Many small business owners may not know that there are differences between an Equipment Finance Agreement and a simple interest loan.
From an end-user’s point of view, the two can look identical. However, an Equipment Finance Agreement (EFA) is usually looked at as a link between a lease and a loan.
Tatum Noreen, who works as a client relations lead at Stearns Bank, has noticed that her customers can be confused at times when trying to compare an EFA and a standard simple interest loan.
“One of the biggest things they have to learn is that an EFA is different than what they’re typically familiar with,” Noreen said.
The two biggest differences between an EFA and a simple interest or consumer are 1.) EFAs have no stated interest rates, and 2.) there is no breakdown between principal and interest in EFA contracts.
The finance charges are calculated into a stream of fixed contractual payments over the course of the chosen term. The customer is responsible for the gross contract amount, which is the sum of the contractual payments.
For example, in a 60-month term, the customer is responsible for all 60 payments. However, the customer can pay those 60 payments off at any time without a penalty. However, unlike a principal and interest loan, early payments on an EFA do not reduce the amount of finance charges owed. If a customer is more conscious of the total amount of finance charges, lenders like Stearns Bank can always shorten the term.
The Benefits of an EFA
According to the Equipment Leasing and Finance Association, more than 80 percent of all United States companies utilize some form of equipment financing.

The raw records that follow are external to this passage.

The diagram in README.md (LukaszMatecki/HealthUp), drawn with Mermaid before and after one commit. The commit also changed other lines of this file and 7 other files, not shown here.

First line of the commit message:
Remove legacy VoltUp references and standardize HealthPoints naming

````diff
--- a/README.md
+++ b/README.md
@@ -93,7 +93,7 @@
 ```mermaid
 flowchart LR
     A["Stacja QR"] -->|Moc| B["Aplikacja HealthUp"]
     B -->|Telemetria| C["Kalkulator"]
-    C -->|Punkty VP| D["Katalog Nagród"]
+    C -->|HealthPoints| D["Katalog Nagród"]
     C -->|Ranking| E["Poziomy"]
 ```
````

Small business owners choose to finance rather than outright purchase equipment for many reasons, including:
- Preserving cash flow – Financing saves small business owners money up front so they don’t have to dip into reserves that they could use for other needs

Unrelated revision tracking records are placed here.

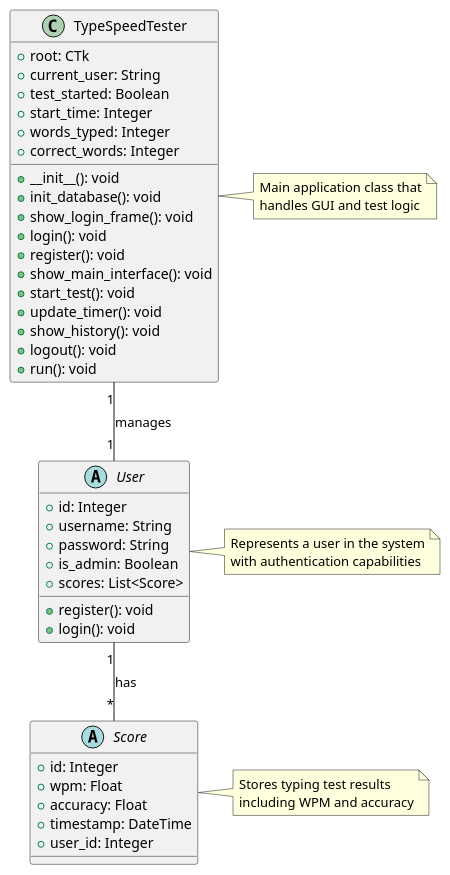
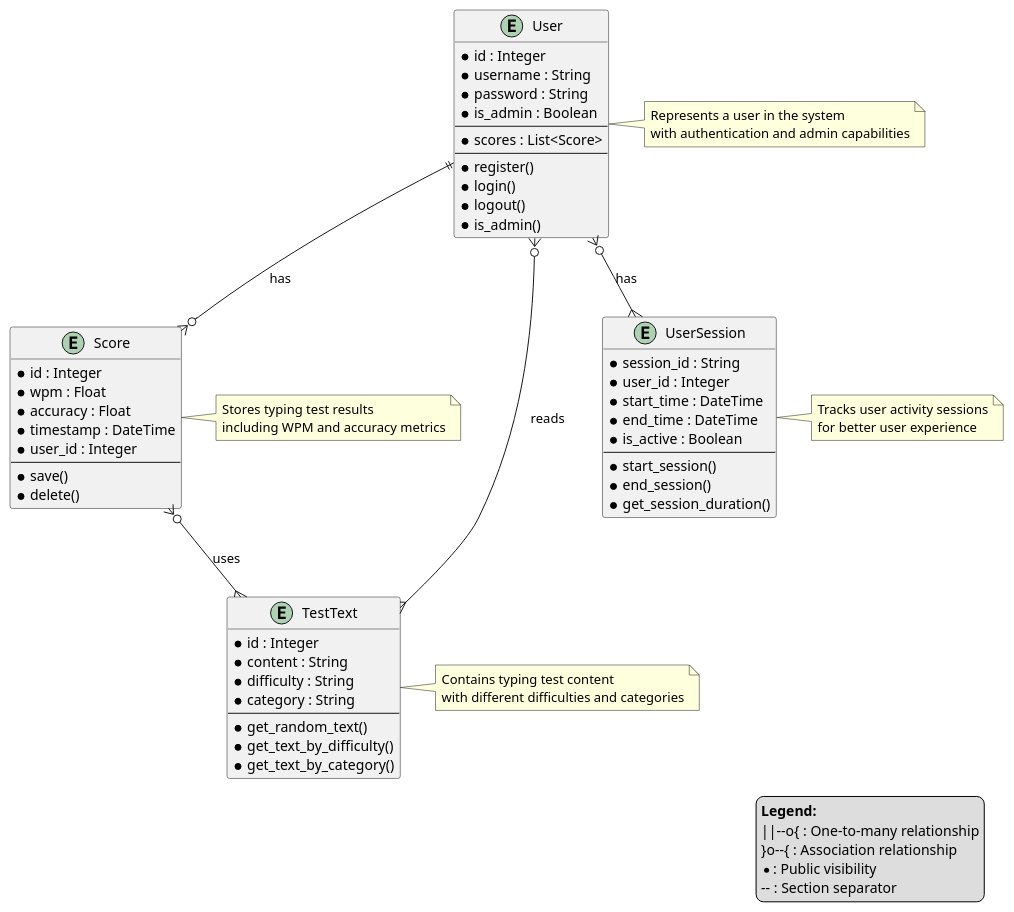
The diagram in uml_diagram.puml (BiggaWaeppon/WRITESPEEDI), drawn with PlantUML before and after one commit.

```diff
--- a/uml_diagram.puml
+++ b/uml_diagram.puml
@@ -1,64 +1,90 @@
 @startuml
 
-' Database Models
-abstract class User {
-    +id: Integer
-    +username: String
-    +password: String
-    +is_admin: Boolean
-    +scores: List<Score>
-    +register(): void
-    +login(): void
+' Enhanced UML diagram with detailed structure
+
+' Core Entities
+entity User {
+    * id : Integer
+    * username : String
+    * password : String
+    * is_admin : Boolean
+    --
+    * scores : List<Score>
+    --
+    * register()
+    * login()
+    * logout()
+    * is_admin()
 }
 
-abstract class Score {
-    +id: Integer
-    +wpm: Float
-    +accuracy: Float
-    +timestamp: DateTime
-    +user_id: Integer
+entity Score {
+    * id : Integer
+    * wpm : Float
+    * accuracy : Float
+    * timestamp : DateTime
+    * user_id : Integer
+    --
+    * save()
+    * delete()
 }
 
-' Application Classes
-class TypeSpeedTester {
-    +root: CTk
-    +current_user: String
-    +test_started: Boolean
-    +start_time: Integer
-    +words_typed: Integer
-    +correct_words: Integer
-    
-    +__init__(): void
-    +init_database(): void
-    +show_login_frame(): void
-    +login(): void
-    +register(): void
-    +show_main_interface(): void
-    +start_test(): void
-    +update_timer(): void
-    +show_history(): void
-    +logout(): void
-    +run(): void
+entity TestText {
+    * id : Integer
+    * content : String
+    * difficulty : String
+    * category : String
+    --
+    * get_random_text()
+    * get_text_by_difficulty()
+    * get_text_by_category()
+}
+
+entity UserSession {
+    * session_id : String
+    * user_id : Integer
+    * start_time : DateTime
+    * end_time : DateTime
+    * is_active : Boolean
+    --
+    * start_session()
+    * end_session()
+    * get_session_duration()
 }
 
 ' Relationships
-User "1" -- "*" Score : has
-TypeSpeedTester "1" -- "1" User : manages
+User ||--o{ Score : has
+User }o--{ UserSession : has
+Score }o--{ TestText : uses
+User }o--{ TestText : reads
 
 ' Notes
 note right of User
     Represents a user in the system
-    with authentication capabilities
+    with authentication and admin capabilities
 end note
 
 note right of Score
     Stores typing test results
-    including WPM and accuracy
+    including WPM and accuracy metrics
 end note
 
-note right of TypeSpeedTester
-    Main application class that
-    handles GUI and test logic
+note right of TestText
+    Contains typing test content
+    with different difficulties and categories
 end note
 
+note right of UserSession
+    Tracks user activity sessions
+    for better user experience
+end note
+
+' Legend
+legend right
+    <b>Legend:</b>
+    ||--o{ : One-to-many relationship
+    }o--{ : Association relationship
+    * : Public visibility
+    -- : Section separator
+endlegend
+
 @enduml
```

- Convenience and speed – When using an EFA, the deal can be completed in a shorter amount of time than a simple interest loan
- 100 percent financing – An initial down payment isn’t typically required with an EFA while it is more likely required with a simple interest loan. EFAs are able to include shipping, training and installations whereas consumers may have to pay those fees upfront in a simple interest loan.
- Tax advantages – Financing helps reduce tax liability and can be used to qualify as an operating lease for tax reporting purposes using Section 179. Under the new Tax Cuts and Jobs Act, the annual deduction limit was raised to $1 million. The highest annual investment limit for qualifying equipment purchases was set at $2.5 million.
- Managing equipment’s life cycle – Financing equipment to make regular upgrades to a small business reduces the risk of older equipment breaking down
The Benefits Of Working With A Lender On EFAs
Noreen recently completed a transaction for a small business owner from Clearlake Oaks, California, who was buying a truck and selling another piece of equipment in the next six to 12 months.
With a customized step payment option, Noreen negotiated a two-year term on the piece of equipment with smaller payment amounts up front.
After one year, the payments jumped up a little bit, but since the small business owner is planning to sell the other piece of equipment, they will be able to pay off the contract with that additional money coming from the sale. This allows the customer to have payments closer to that of a longer term, but pay the finance charges of a shorter term since they’re looking to pay it off earlier.
“Our financing team always talks with each other about how we can come up with the best solutions for our customers,” Noreen said. “There are always ways to help them customize their terms based on their needs.”
It is always recommended to consult a tax advisor on the benefits of equipment ownership through an EFA versus a normal lease payment agreement before deciding which route to choose.